“Being alive is being wealthy”. Uummmm… Really?
It is tempting to think that this thought is not true. But as with many things deriving from the Akomdo (the life philosophy of the Beti, a Bantu subgroup), we must not take it literally. Obviously, poverty exists and there will always be some people who are rich while others endure misery, deprivation and hardship. But the Akomdo encourages all human beings, regardless of their material situation, to appreciate the free, yet enriching, fulfilling and rewarding things that life has to offer. For instance, true love, genuine friendship, and parental affection are all free. No amount of money can buy them, and no material possession, however valuable, can fill the void and the sensation of emptiness we feel when we lack these things.
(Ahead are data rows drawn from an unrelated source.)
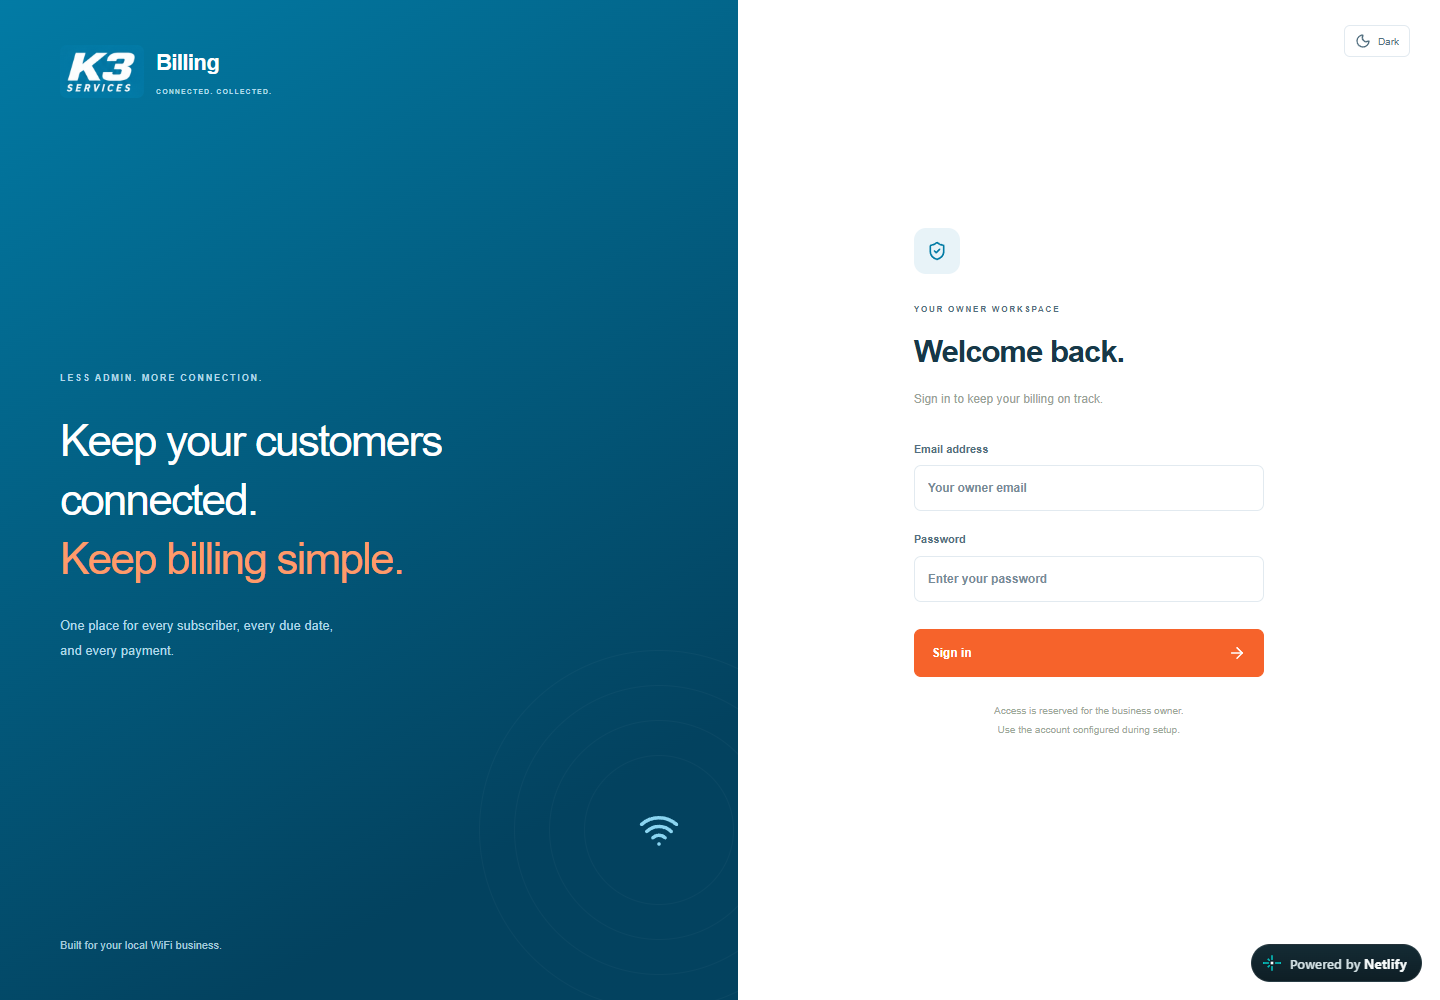
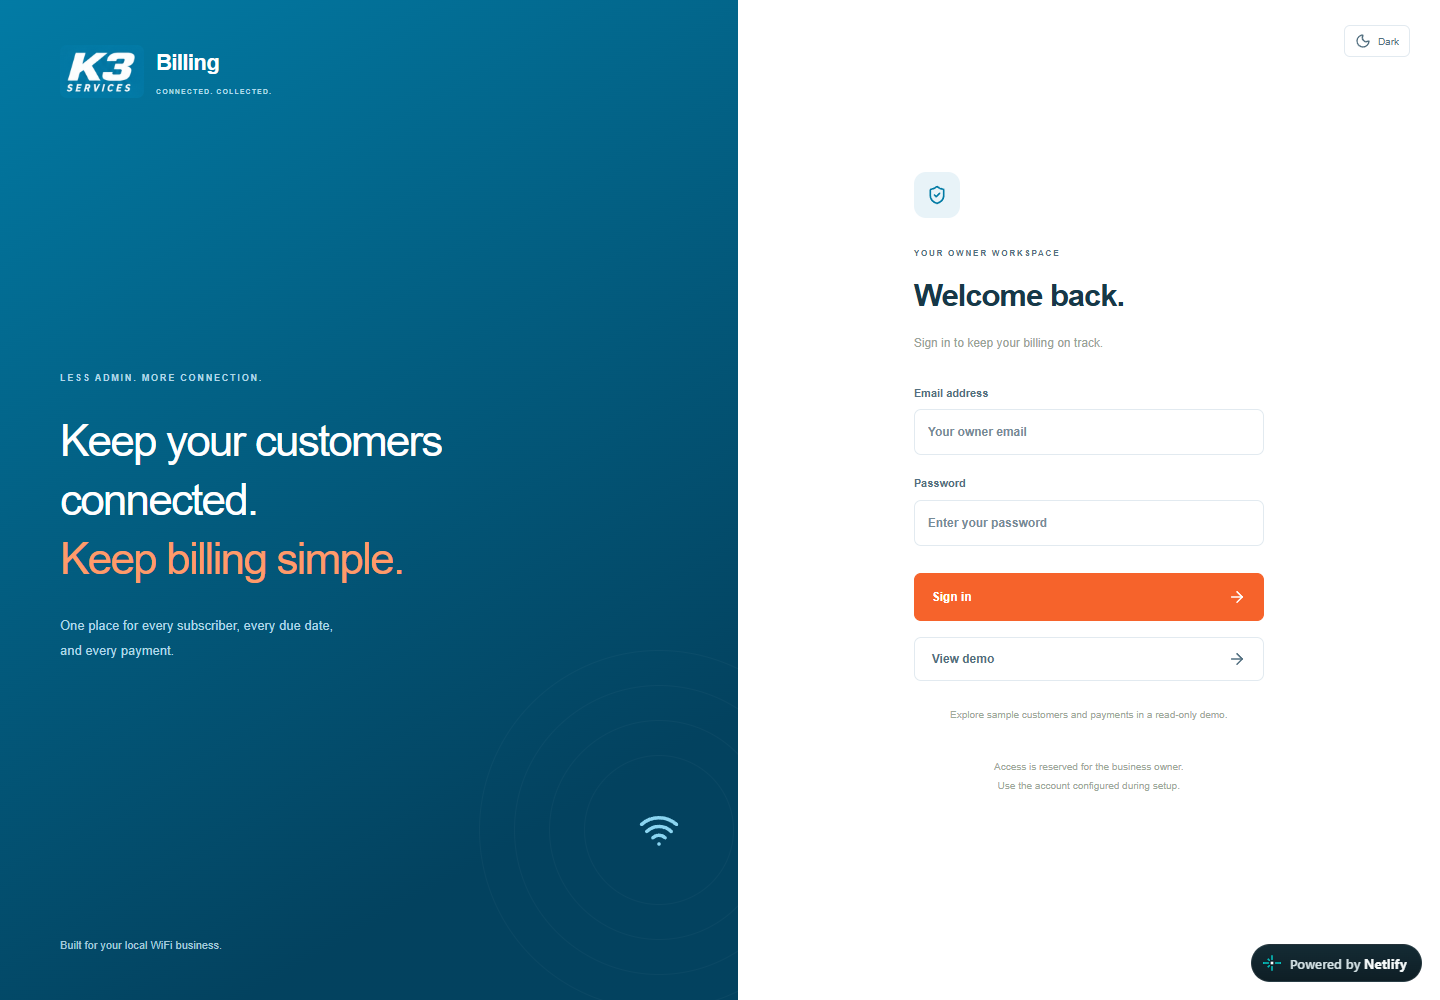
Show K3 Billing public demo dashboard and update access details

Changed region(s): [[0.625, 0.341, 0.875, 0.806], [0.625, 0.248, 0.7812, 0.31], [0.625, 0.186, 0.6562, 0.217]]

diff --git a/lib/chat.ts b/lib/chat.ts
@@ -1,19 +1,19 @@
 export const CHAT_LIMIT = 600;
 export type ChatMessage = { role: "user" | "model"; content: string };
-export const portfolioFacts = `Kean has frontend and e-commerce experience with BigCommerce storefronts, Figma handoffs, support operations, SLA tickets and AWS S3 workflows. He is extending that foundation with React, Next.js, .NET and PostgreSQL. BoardSync is an in-progress Kanban project at https://boardsync-web.netlify.app/ with workspace screenshots; its SignalR/Redis real-time direction is not independently verified. StoreCraft is an experimental commerce MVP at https://storecraft-demo.netlify.app/ with products, orders, shipping settings, themes and a visual storefront builder. The public browser sandbox uses fictional data, local browser saves and simulated payments. Its repository includes a separate Supabase/.NET/PostgreSQL merchant path; the hosted authenticated journey has not been independently verified. No live payments or connected OMS are claimed. OrderPilot is a seeded Next.js/ASP.NET Core/SQLite fulfillment prototype at https://orderpilot-demo.onrender.com/, not yet connected to StoreCraft. K3 Billing Tracker at https://k3-billing-tracker.netlify.app/ was built for a friend's WiFi business to track subscribers, renewals and recorded payments; it is owner-only and does not charge customers. No measured business outcomes are claimed. The portfolio combines guided learning projects with a focused business tool. Build stories are available in the blog. Never invent customers, metrics, revenue, rates or exact availability. Contact Kean at keanombion@gmail.com or through the contact section.`;
+export const portfolioFacts = `Kean has frontend and e-commerce experience with BigCommerce storefronts, Figma handoffs, support operations, SLA tickets and AWS S3 workflows. He is extending that foundation with React, Next.js, .NET and PostgreSQL. BoardSync is an in-progress Kanban project at https://boardsync-web.netlify.app/ with workspace screenshots; its SignalR/Redis real-time direction is not independently verified. StoreCraft is an experimental commerce MVP at https://storecraft-demo.netlify.app/ with products, orders, shipping settings, themes and a visual storefront builder. The public browser sandbox uses fictional data, local browser saves and simulated payments. Its repository includes a separate Supabase/.NET/PostgreSQL merchant path; the hosted authenticated journey has not been independently verified. No live payments or connected OMS are claimed. OrderPilot is a seeded Next.js/ASP.NET Core/SQLite fulfillment prototype at https://orderpilot-demo.onrender.com/, not yet connected to StoreCraft. K3 Billing Tracker at https://k3-billing-tracker.netlify.app/ was built for a friend's WiFi business to track subscribers, renewals and recorded payments; its public read-only demo uses sample data, owner records remain private, and it does not charge customers. No measured business outcomes are claimed. The portfolio combines guided learning projects with a focused business tool. Build stories are available in the blog. Never invent customers, metrics, revenue, rates or exact availability. Contact Kean at keanombion@gmail.com or through the contact section.`;
 
 export function faqReply(question: string): string {
   const q = question.toLowerCase();
   if (/\b(orderpilot|oms|fulfillment|picking|packing)\b/.test(q))
     return "OrderPilot is Kean's seeded order-management prototype: location assignment, picking, packing, shipping, and exceptions. It uses Next.js, ASP.NET Core, and SQLite. Its public demo has sample credentials; a live StoreCraft connection remains future work. See the project page and build story.";
   if (/\b(billing|k3|subscriber)\b/.test(q))
-    return "Kean built K3 Billing Tracker for a friend's WiFi business to help track subscribers, renewals, and recorded payments. It uses Next.js, .NET, and PostgreSQL. The hosted workspace is owner-only; the portfolio includes a screenshot and the story behind it.";
+    return "Kean built K3 Billing Tracker for a friend's WiFi business to help track subscribers, renewals, and recorded payments. It uses Next.js, .NET, and PostgreSQL. Choose View demo on its sign-in page to explore sample customers and payments in a read-only workspace. Owner records stay private. The portfolio includes screenshots and its build story.";
   if (/\b(storecraft|store|storefront|commerce|shopify|shipping|payment|stripe|builder)\b/.test(q))
     return "StoreCraft connects Kean's e-commerce experience to a merchant dashboard, products, orders, shipping settings and a visual storefront builder. Its public browser sandbox uses fictional data and simulated payments; changes stay on your device. Open its project page for the demo and build story.";
   if (/\b(board|boardsync|kanban)\b/.test(q))
     return "BoardSync is Kean's in-progress collaborative Kanban project. Its project page includes a sign-in preview, workspace screenshots and a build story. Real-time behavior remains something to verify.";
   if (/\b(project|projects|invoice)\b/.test(q))
-    return "Kean's projects include StoreCraft for storefront building, OrderPilot for fulfillment, BoardSync for team tasks, and K3 Billing Tracker for a friend's business. Each has a project page and build story. The billing workspace requires owner access; OrderPilot is not yet connected to StoreCraft.";
+    return "Kean's projects include StoreCraft for storefront building, OrderPilot for fulfillment, BoardSync for team tasks, and K3 Billing Tracker for a friend's business. Each has a project page and build story. The billing demo is read-only with sample data; OrderPilot is not yet connected to StoreCraft.";
   if (
     /\b(stack|tech|technologies|react|backend|frontend|skills|skill|language)\b/.test(
       q,

diff --git a/lib/projects.ts b/lib/projects.ts
@@ -35,16 +35,19 @@ export const projects: Project[] = [
   {
     slug: "k3-billing-tracker", title: "K3 Billing Tracker", subtitle: "A practical tool for a friend's WiFi business",
     summary: "Built around a friend's struggle to keep up with payment tracking: a single-owner workspace for subscribers, renewal dates, recorded payments, and outstanding bills.",
-    role: "Full-Stack · Business Tool", status: "Owner-only application",
-    demoUrl: "https://k3-billing-tracker.netlify.app/", demoLabel: "Open owner sign-in", storySlug: "k3-billing-tracker-built-for-a-friend",
-    screenshots: [{ src: "/projects/k3-billing-preview.png", alt: "K3 Billing Tracker sign-in page for the WiFi business owner", caption: "The hosted owner sign-in. Subscriber and payment records remain behind authentication." }],
+    role: "Full-Stack · Business Tool", status: "Business tool · Public demo",
+    demoUrl: "https://k3-billing-tracker.netlify.app/", storySlug: "k3-billing-tracker-built-for-a-friend",
+    screenshots: [
+      { src: "/projects/k3-billing-dashboard.png", alt: "K3 Billing Tracker read-only demo dashboard with sample renewal counts, monthly collections, due accounts, and recent payments", caption: "The public read-only dashboard uses sample customers and payments. These figures are demo data, not the business's results." },
+      { src: "/projects/k3-billing-preview.png", alt: "K3 Billing Tracker sign-in page with a View demo button", caption: "Visitors can choose View demo without signing into the private owner workspace." },
+    ],
     stack: ["Next.js", "TypeScript", ".NET", "PostgreSQL"],
     sections: [
       { id: "problem", title: "Starting with someone else's problem", body: "A friend running a local WiFi business was struggling to keep up with payment tracking. I built K3 Billing Tracker around that specific need: make it easier to see who is due, record a payment, and find its history. The scope follows the owner's daily work rather than trying to become a general accounting platform." },
       { id: "workflow", title: "Subscribers, renewals, and payments together", body: "The app brings customer search, plan selection, daily/weekly/monthly renewal schedules, and payment history into one owner workspace. The dashboard separates collected, expected, and outstanding amounts, alongside due and upcoming renewals. Customer deactivation preserves history instead of removing earlier payments." },
       { id: "decisions", title: "Small details that affect trust", body: "A payment belongs to an exact renewal due date, with PostgreSQL enforcing one payment per customer per renewal. Monthly dates at the end of a month adapt to shorter months. Outstanding bills and collected payments are calculated separately because a recorded payment can differ from the plan fee. These decisions matter more than a polished total on its own." },
       { id: "mobile", title: "Designed for the owner's day", body: "The interface includes mobile navigation, touch-sized payment actions, renewal cards, full-screen forms, and light/dark themes. A Next.js frontend connects to a .NET API and PostgreSQL. Optional owner email summaries are implemented, but their delivery depends on provider configuration and a running backend." },
-      { id: "access", title: "A business workspace, not an open sandbox", body: "The hosted link opens the owner's sign-in page. There is no public registration or shared demo account, and the portfolio screenshot deliberately stops before subscriber records. The app records payments; it does not charge customers. Partial balances, refunds, historical subscription snapshots, and a full accounting ledger are outside the current scope. No measured time savings or revenue impact are claimed." },
+      { id: "access", title: "Explore the workflow with sample data", body: "Choose View demo on the sign-in page to explore a read-only workspace with sample customers and payments. You can inspect the billing overview, customer directory, and payment history without owner credentials. Actual owner records remain private. The app records payments; it does not charge customers. Partial balances, refunds, historical subscription snapshots, and a full accounting ledger are outside the current scope. Demo totals are fictional, and no measured time savings or revenue impact are claimed." },
     ],
   },
   {

diff --git a/lib/project-posts.ts b/lib/project-posts.ts
@@ -23,7 +23,7 @@ export const projectPosts: Post[] = [
       { id: "person", title: "This one started with a person", paragraphs: ["A friend running a local WiFi business was struggling to keep up with payment tracking. That gave this project a different starting point from my portfolio experiments. There was someone with a recurring task to support: keep track of subscribers, know when their renewals are due, and record what they have paid.", "I built K3 Billing Tracker around that workflow. The aim was a useful owner workspace with a manageable scope, rather than a broad billing platform full of features the business did not need."] },
       { id: "daily-work", title: "Turn a recurring task into a clear workflow", paragraphs: ["Customers, plans, renewal dates, and payment history live together. The owner can search for a subscriber, inspect due renewals, record a payment with its date and reference, and find it later. The dashboard brings together due accounts, upcoming renewals, and collected, expected, and outstanding amounts.", "Daily, weekly, and monthly plans need different schedules. A weekly customer can have several payments in one month, so the payment belongs to a renewal date rather than just a month label. Monthly dates at the end of a month also need a sensible result when the next month is shorter."] },
       { id: "trust", title: "Trust lives in the details", paragraphs: ["PostgreSQL enforces one payment per customer per renewal date. Deactivating a customer preserves payment history. Collected money and unpaid scheduled bills are different calculations: a payment amount may differ from the plan fee, and earlier payments remain meaningful even after a customer is deactivated.", "The current app records payments; it does not collect funds or track partial balances. Refunds, subscription-history snapshots, and a full accounting ledger remain outside its scope. Being able to explain those boundaries is part of owning the application."] },
-      { id: "owner", title: "Design for where the work happens", paragraphs: ["A business owner should be able to use the tool on a phone. Mobile navigation, readable inputs, touch-sized payment actions, and renewal cards help the workflow fit a smaller screen. Light and dark themes share the business's visual identity.", "Next.js connects the interface to a .NET API and PostgreSQL. Optional email summaries are part of the implementation, with actual delivery dependent on hosting and provider configuration. The hosted workspace is owner-only; I do not expose customer records or publish shared credentials to make the portfolio easier to browse."] },
+      { id: "owner", title: "Design for where the work happens", paragraphs: ["A business owner should be able to use the tool on a phone. Mobile navigation, readable inputs, touch-sized payment actions, and renewal cards help the workflow fit a smaller screen. Light and dark themes share the business's visual identity.", "Next.js connects the interface to a .NET API and PostgreSQL. Optional email summaries are part of the implementation, with actual delivery dependent on hosting and provider configuration. Visitors can now choose View demo to explore a read-only workspace with sample customers, renewals, and payment history. Actual owner records remain private, and the displayed demo totals do not represent the business's results."] },
       { id: "lesson", title: "What this adds to my portfolio", paragraphs: ["This project shows the kind of work I want to do more of: listen to a specific problem, choose the rules that matter, and build an interface around someone's routine. I cannot claim measured time savings or a business result yet. I can show the application, explain its decisions, and keep improving it through feedback.", "Alongside StoreCraft and OrderPilot, the billing tracker connects my interest in systems to an everyday business need. The common thread is helping people understand what needs their attention and take the next action with confidence."] },
     ],
   },

diff --git a/content/projects.md b/content/projects.md
@@ -38,10 +38,11 @@ A seeded OMS prototype for location assignment, picking, packing, shipping, and 
 ## K3 Billing Tracker - a friend's business workflow
 
 Built for a friend's WiFi business to address payment-tracking struggles.
-- Hosted owner sign-in: https://k3-billing-tracker.netlify.app/
+- Preview: https://k3-billing-tracker.netlify.app/ — choose View demo.
 - Stack: Next.js, TypeScript, .NET, PostgreSQL.
 - Story: /blog/k3-billing-tracker-built-for-a-friend
 - Subscribers, daily/weekly/monthly renewals, payment history, and mobile layouts.
-- Owner-only access. Records payments without charging customers.
+- Public read-only demo uses sample customers and payments; owner records stay private.
+- Records payments without charging customers.
 
 No live payment processing, measured commercial outcomes, or connected OMS are claimed.

diff --git a/content/about.md b/content/about.md
@@ -23,4 +23,5 @@ Read the blog for the stories and decisions behind these projects.
 
 - OrderPilot explores fulfillment after checkout, with a seeded standalone OMS demo.
 - K3 Billing Tracker was built for a friend's WiFi business to organize subscribers,
-  renewal dates, and payment records. Its hosted workspace is owner-only.
+  renewal dates, and payment records. A read-only public demo uses sample data;
+  the owner's business records remain private.
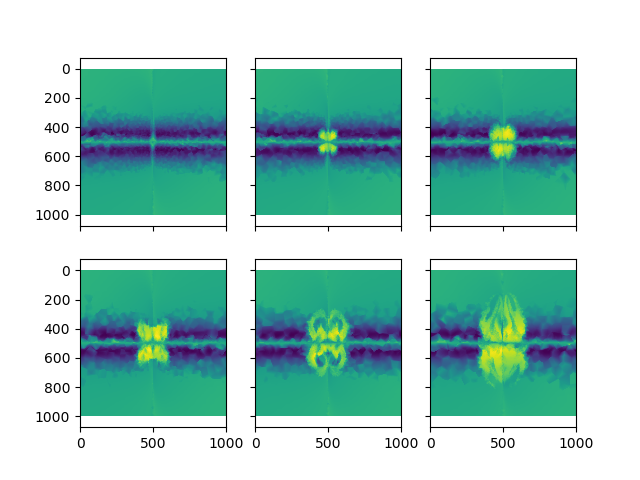
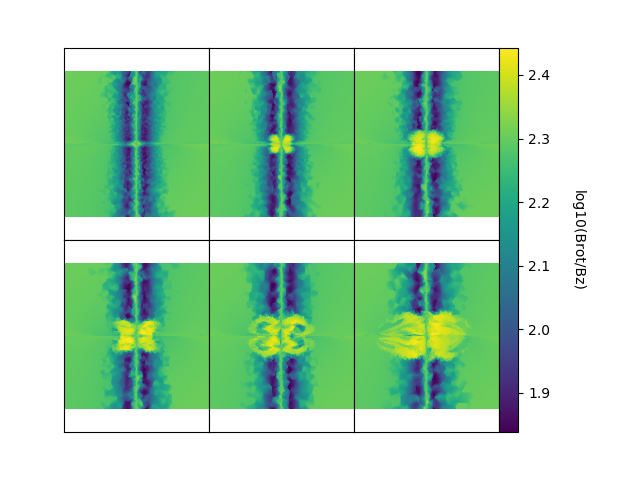
.

diff --git a/lewis_arepo_code/analyse.py b/lewis_arepo_code/analyse.py
@@ -345,10 +345,19 @@ def ratioB_plot(dirname,names):
 		bratio=np.absolute(ratioB_cube(dirname+names[5-i],0.12,1000)[:,400:600,:])
 		bratio=np.sum(bratio,1)
 		if i==0:
-			im=axs[5-i].imshow(bratio)
+			im=axs[5-i].imshow(np.log10(np.rot90(bratio)))
 			clim=im.properties()['clim']
 		else:	
-			axs[5-i].imshow(bratio,clim=clim)
+			axs[5-i].imshow(np.log10(np.rot90(bratio)),clim=clim)
+		axs[5-i].set_xticks([])
+		axs[5-i].set_yticks([])
+		axs[5-i].set_xlim(0,1000)
+		axs[5-i].set_ylim(0,1000)
+	fig.subplots_adjust(0.1,0.1,0.9,0.9,0,0)
+	cbar=fig.colorbar(im,ax=axs.tolist(), shrink=1,pad=0)
+	cbar.ax.set_ylabel('log10(Brot/Bz)', rotation=270,labelpad=25)
+	
+
 
 
 def spacial_average(snap,boxsize):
This does not mean that if we are penniless, we must not strive to become rich and acquire material possessions. Nevertheless, in our quest for material comfort, we must be careful not to lose our humanity. We must always bear in mind that wealth is not an end in itself, but a tool to help us serve humanity better.
Being alive is being wealthy because regardless of our circumstances, we are all inheritors of something that is far more precious than material wealth: the love, work and commitment of the people who came before us. Whatever we do, whatever our aspirations are, we must always remember that the ultimate purpose of our existence is to cherish, improve and pass on this legacy.
By Sylvie Aboa-Bradwell